“I don’t think people are prepared for the amount of work it takes to be successful with Kickstarter,” says photographer Ryann Ford. She ran a a Kickstarter campaign to subsidize publication of her 2015 book called The Last Stop.
powerHouse had expressed interest in the project, which is about the architecture of disappearing rest stops along America’s interstate highways. But the publisher wanted to gauge interest in the project before committing to publication. So editors asked Ryann to do a Kickstarter. She set a fundraising goal of $25,000, then launched her month-long campaign in November, 2014.
“I sat a the computer for 18 hours a day, for 28 days, eating microwave quesadillas,” she says. She spent the time appealing for donations from everyone she knew, posting repeatedly to Twitter and Facebook, and pitching the project to media outlets. Those pitches led to numerous interviews with media outlets that were hungry for blog content, and decided to feature her project.
“I noticed that when I walked away from the computer for a break, the pledges would stop, so I got back on there, tweeting and sharing. It was like stoking a fire. As soon as you stop, it stops.” But her efforts paid off: Ford exceeded her goal, raising more than $35,000.
School is out. Lots of photography school graduates are probably asking themselves: Now what? How do I get my career as a photographer started? Assisting is one path, but working as a studio manager is a better apprenticeship, according to photographer Christa Renee. “I always tell everyone not to assist. Find a photographer you respect... More ›

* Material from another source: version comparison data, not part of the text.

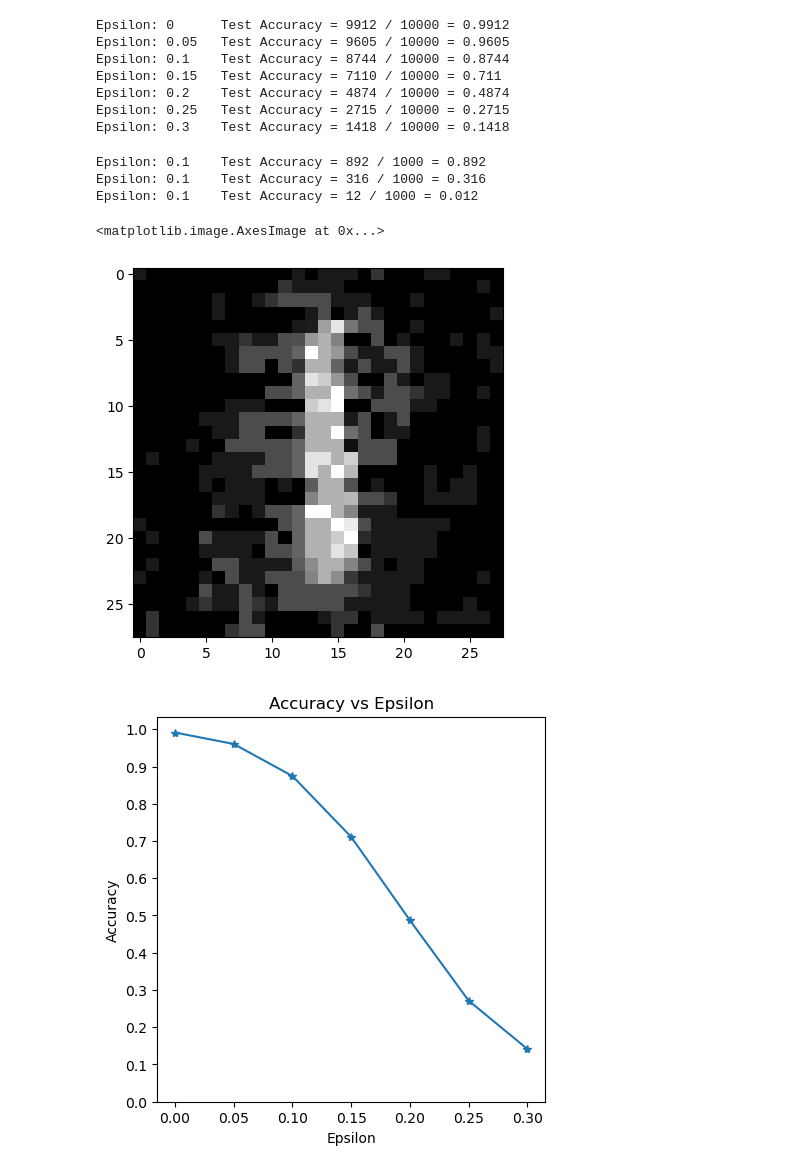
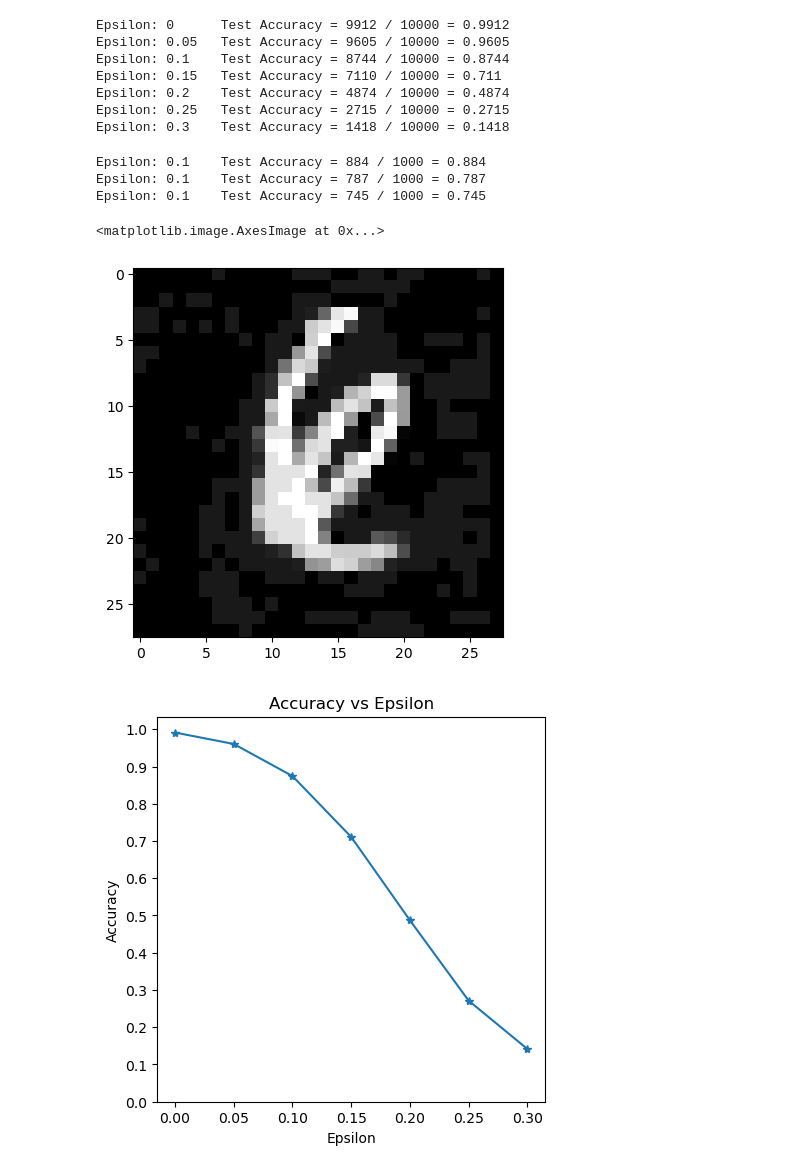
Before and after one commit to TannerAGraves/FW-variants-for-WB-Adversarial-Attacks, a Jupyter notebook: experimental/FGSM.ipynb, the cells around one changed output. Drawn from its saved outputs; the diff is of its cells as text; code cells hidden in the pictures.

```diff
--- a/experimental/FGSM.ipynb
+++ b/experimental/FGSM.ipynb
@@ -109,3 +107,11 @@ fw_attack(image, epsilon, data_grad):
+# %%
+def fw_step(image, epsilon, g_t, x0):
+    g_t_sign = g_t.sign()
+    v_t = epsilon * g_t_sign + x0
+    d_t = v_t - image
+    perturbed_image = image + fw_stepsize * d_t
+    perturbed_image = torch.clamp(perturbed_image, 0, 1)
+    return perturbed_image
 # %%
 def test( model, device, test_loader, epsilon ):
 
@@ -192,7 +198,7 @@ Epsilon: 0.2    Test Accuracy = 4874 / 10000 = 0.4874
 Epsilon: 0.25   Test Accuracy = 2715 / 10000 = 0.2715
 Epsilon: 0.3    Test Accuracy = 1418 / 10000 = 0.1418
 # %%
-fw_iter=1
+num_fw_iter=1
 def test_fw( model, device, test_loader, epsilon ):
 
     # Accuracy counter
@@ -205,10 +211,11 @@ def test_fw( model, device, test_loader, epsilon ):
         x_t = x0.detach().clone().to(device)  # Clone and move to device
         # Send the data and label to the device
         x0, target = x0.to(device), target.to(device)
+        x0_denorm = denorm(x0)
         #x_t.requires_grad = True  #Set requires_grad attribute of tensor. Important for Attack
 
 
-        for T in range(fw_iter):
+        for T in range(num_fw_iter):
             x_t.requires_grad = True
             # Forward pass the data through the model
             output = model(x_t)
@@ -231,16 +238,17 @@ def test_fw( model, device, test_loader, epsilon ):
             x_t_grad = x_t.grad#.data
 
             # Restore the data to its original scale
-            data_denorm = denorm(x_t)
+            x_t_denorm = denorm(x_t)
 
             # Call FGSM Attack
-            #perturbed_data = fgsm_attack(data_denorm, epsilon, data_grad)
-            # Collect the element-wise sign of the data gradient
-            sign_data_grad = x_t_grad.sign()
-            # Create the perturbed image by adjusting each pixel of the input image
-            perturbed_image = data_denorm + epsilon*sign_data_grad
-            # Adding clipping to maintain [0,1] range
-            perturbed_image = torch.clamp(perturbed_image, 0, 1)
+            #perturbed_image = fgsm_attack(x_t_denorm, epsilon, x_t_grad)
+            perturbed_image = fw_step(x_t_denorm, epsilon, x_t_grad, x0_denorm)
+            # # Collect the element-wise sign of the data gradient
+            # sign_data_grad = x_t_grad.sign()
+            # # Create the perturbed image by adjusting each pixel of the input image
+            # perturbed_image = data_denorm + epsilon*sign_data_grad
+            # # Adding clipping to maintain [0,1] range
+            # perturbed_image = torch.clamp(perturbed_image, 0, 1)
             # Reapply normalization
             x_t = transforms.Normalize((0.1307,), (0.3081,))(perturbed_image).detach()
 
@@ -251,7 +259,7 @@ def test_fw( model, device, test_loader, epsilon ):
             # Check for success
             final_pred = output.max(1, keepdim=True)[1] # get the index of the max log-probability
             if final_pred.item() == target.item():
-                if T == fw_iter - 1:
+                if T == num_fw_iter - 1:
                     correct += 1
                 # Special case for saving 0 epsilon examples
                 if epsilon == 0 and len(adv_examples) < 5:
@@ -262,7 +270,7 @@ def test_fw( model, device, test_loader, epsilon ):
                 if len(adv_examples) < 5:
                     adv_ex = perturbed_image.squeeze().detach().cpu().numpy()
                     adv_examples.append( (init_pred.item(), final_pred.item(), adv_ex) )
-                break
+                #break
         ex_num += 1
         if ex_num >= 1000:
             break
@@ -277,25 +285,26 @@ def test_fw( model, device, test_loader, epsilon ):
 # %%
 accuracies = []
 examples = []
-fw_iters = [1,2,3]
+fw_iters = [1,5, 10]
 eps = 0.1
 adv_examples = []
+fw_stepsize = 1
 
 # Run test for each epsilon
 #for eps in epsilons:
-for fw_iter in fw_iters:
+for num_fw_iter in fw_iters:
     acc, ex = test_fw(model, device, test_loader, eps)
     accuracies.append(acc)
     examples.append(ex)
 # %% [output]
-Epsilon: 0.1    Test Accuracy = 892 / 1000 = 0.892
-Epsilon: 0.1    Test Accuracy = 316 / 1000 = 0.316
-Epsilon: 0.1    Test Accuracy = 12 / 1000 = 0.012
+Epsilon: 0.1    Test Accuracy = 884 / 1000 = 0.884
+Epsilon: 0.1    Test Accuracy = 787 / 1000 = 0.787
+Epsilon: 0.1    Test Accuracy = 745 / 1000 = 0.745
 # %%
-plt.imshow(ex[0][2], cmap='gray')
+plt.imshow(ex[1][2], cmap='gray')
 # %% [output]
 <matplotlib.image.AxesImage at 0x...>
-[figure, old version]
+[figure, new version]
 # %%
 plt.figure(figsize=(5,5))
 plt.plot(epsilons, accuracies, "*-")
```
Also changed, not shown: parts of 1 cell of this notebook.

To save money, photographers cut all sorts of corners, especially when they’re starting out. Photographer Christa Renee emphasizes the importance of carrying proper insurance from the start. “There have been a couple jobs recently where I would not have even been able to do the job if I didn’t have insurance,” she says. “Two different... More ›
Photographer Tomas van Houtryve was recently reminded that financial security doesn’t just take care of itself, even for the most successful photographers. That reminder came while he was reading a biography of renowned 19th century photographer Edward S. Curtis. “Curtis fell into a trap, which many photographers [do],” van Houtryve explains. “He never put in... More ›